SHAMELESS: How can fans advocate for these changes?
JANEY: Buy music, buy merch and show up. Seriously - if you want great bands to keep playing music, back them and they’ll continue doing it! Fans are what keep music going, so don’t be shy about supporting - musicians already dealing with oppression are likely to be doubting their ability to even do this, so give them the confidence and support they need to keep going and in turn this will open more doors and platforms.
ANYA: Get involved with political activism too. It’s all connected.
LUCY: Yes, putting their money and love and attention behind DIY and small scale venues, nights and ventures.

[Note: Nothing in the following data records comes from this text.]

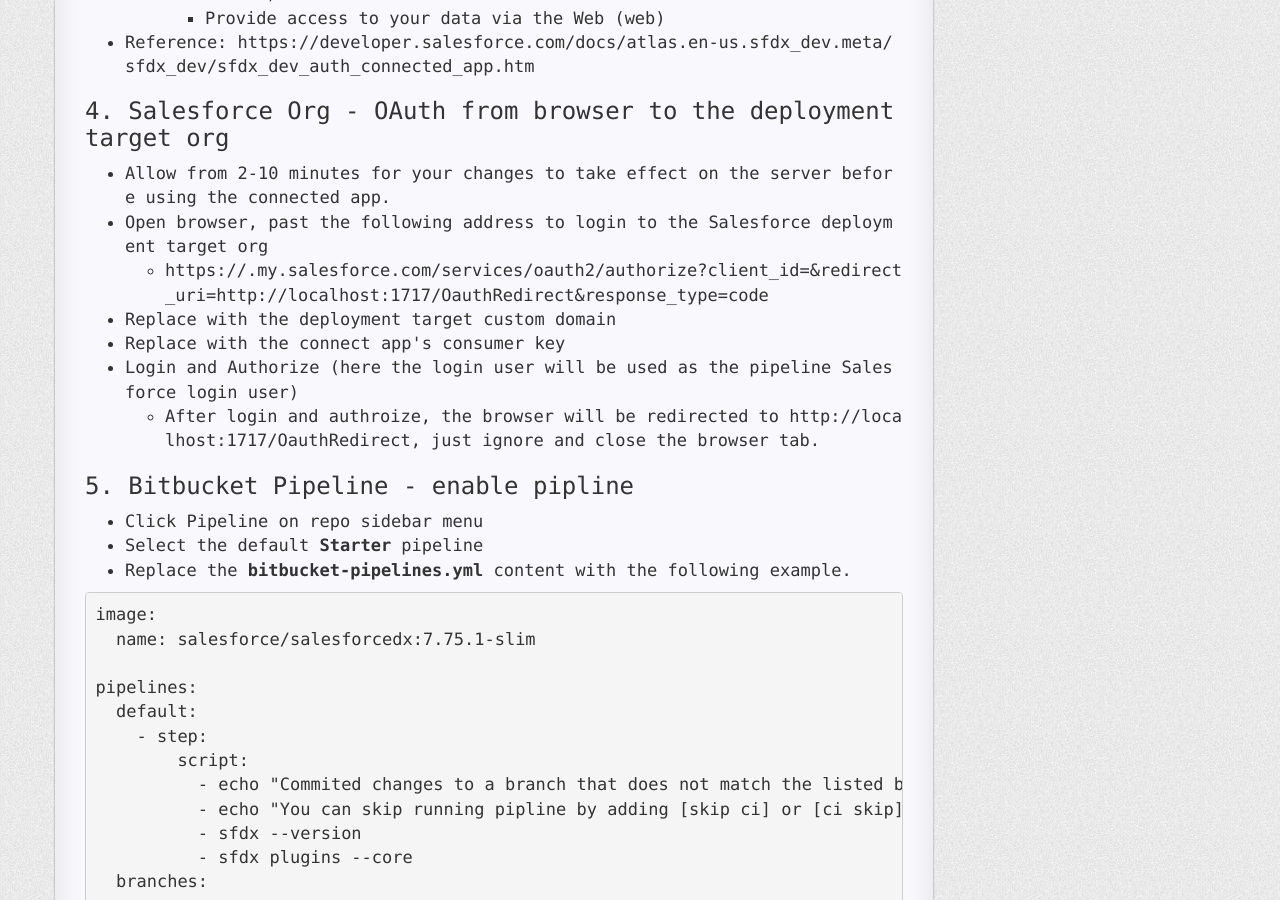
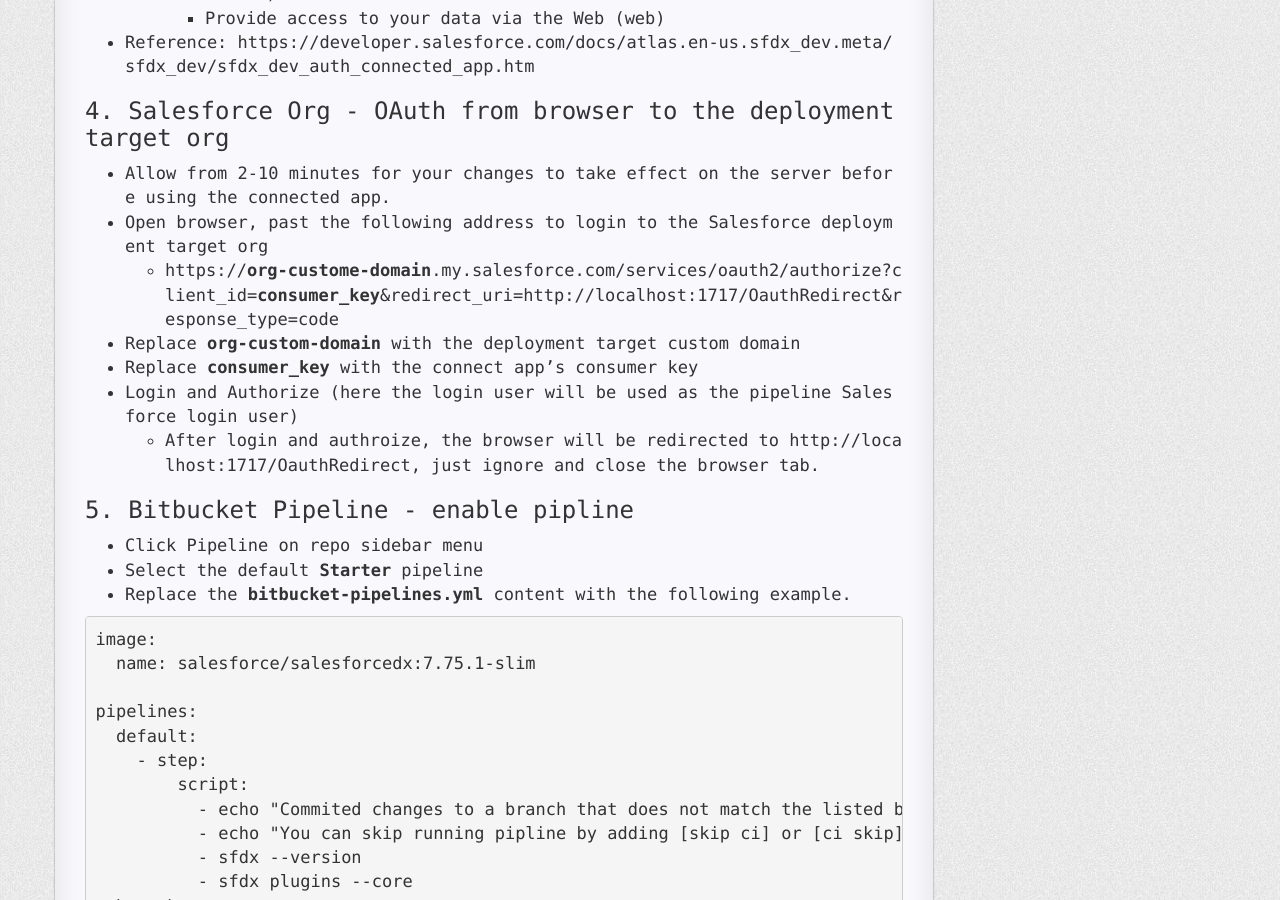
Before and after one commit to zhouhu/apexdevforce, a Jekyll site: the page built from _posts/2020-7-1-salesforce-sfdx-ci-cd-bitbucket-piplines-example.md, in a window 1280 px wide and 900 px high, scrolled down 1324 px. Built offline with Jekyll 4.4.1, drawn with Linux system fonts in a browser that asks for light colours; nearby versions of some CDN libraries; a style sheet for code colours, icons or effects is not loaded.

Commit message:
Update 2020-7-1-salesforce-sfdx-ci-cd-bitbucket-piplines-example.md

```diff
--- a/_posts/2020-7-1-salesforce-sfdx-ci-cd-bitbucket-piplines-example.md
+++ b/_posts/2020-7-1-salesforce-sfdx-ci-cd-bitbucket-piplines-example.md
@@ -46,9 +46,9 @@ openssl x509 -req -sha256 -days 365 -in server.csr -signkey server.key -out serv
 ### 4. Salesforce Org - OAuth from browser to the deployment target org
 - Allow from 2-10 minutes for your changes to take effect on the server before using the connected app.
 - Open browser, past the following address to login to the Salesforce deployment target org
-  - https://<org-custome-domain>.my.salesforce.com/services/oauth2/authorize?client_id=<consumer_key>&redirect_uri=http://localhost:1717/OauthRedirect&response_type=code
-- Replace <org-custom-domain> with the deployment target custom domain
-- Replace <consumer_key> with the connect app's consumer key
+  - https://**org-custome-domain**.my.salesforce.com/services/oauth2/authorize?client_id=**consumer_key**&redirect_uri=http://localhost:1717/OauthRedirect&response_type=code
+- Replace **org-custom-domain** with the deployment target custom domain
+- Replace **consumer_key** with the connect app's consumer key
 - Login and Authorize (here the login user will be used as the pipeline Salesforce login user)
   - After login and authroize, the browser will be redirected to http://localhost:1717/OauthRedirect, just ignore and close the browser tab.
 
```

We all know how much smaller venues are closing at an alarming rate and part of it is that fans money is getting sucked by bigger promoters and places. Sharing alternative music press and blogs and zines would also be a good one.
SHAMELESS: Your use of social media to promote your ideals is very inspiring! How has social media impacted your ability to create movement?
JANEY: Thank you, I manage our social media and it’s becoming something of an addiction. Social media is the best way to spread a message far and wide, and encourage other people to share it too. We’ve attracted fans across the world through social media, made friends online with designers, photographers, journalists and filmmakers who want to work with us - it’s an incredible platform.
SHAMELESS: I’d like to address your series on Instagram, Chip Advisor! Surely you are receiving offers from major television networks. What inspired you to begin this (frankly genius) series?
JANEY: We’re all vegetarian or vegan, and we all get hungry after shows but usually the only places open are kebab or chicken shops. So we’ve eaten a lot of chips, we’re chip connoisseurs, and one day the pun came into my head. It’s fun, we challenge each other - each episode is done in 1 take, with less than 30 seconds and whatever comes out comes out and goes online!
ANYA: Janey always videos us doing random shit to appease her aforementioned addiction to the socials. Chip Advisor feeds the beast! We’ve done them in Berlin, Belgium, all over the UK and even Glastonbury. And people really seem to love it. They come up to us at gigs at go, “haha, Chip Advisor is the best!” A fan even designed a T-shirt for us which are for sale on our Bandcamp.
LUCY: We take potato based products incredibly seriously, and there is nothing more disappointing than really craving some chips, purchasing them with your precious, hard-earned £1.20, and then then having them not satisfying you for whatever reason! We want to wake the people up to the characteristics of a good chip so that they too can become chip connoisseurs. If you don’t like our music, you will damn well respect our opinions on fried potatoes.
SHAMELESS: Finally, do you have any advice to youth interested in punk?
JANEY: Seek out music and scenes cultivated by people who need to be listened to in broader society. Set up your own shows, live your activism through your music and your music through your activism. Do it - do it yourself, do it together with friends, and do it with people whose voices need to be heard.
ANYA: You can do it. Amazing songs, beautiful songs, life changing songs, have been written with three chords, a bass and a snare drum, and a good idea.
LUCY: Acquire an instrument on the cheap, or hone your wicked voice and songwriting talents and go at your own pace, on your own if you want, for as long as you need. When you’re ready, you will be able to find people and places to cultivate your talent. Do not let anyone make you think you can not be in a band, I promise that you can.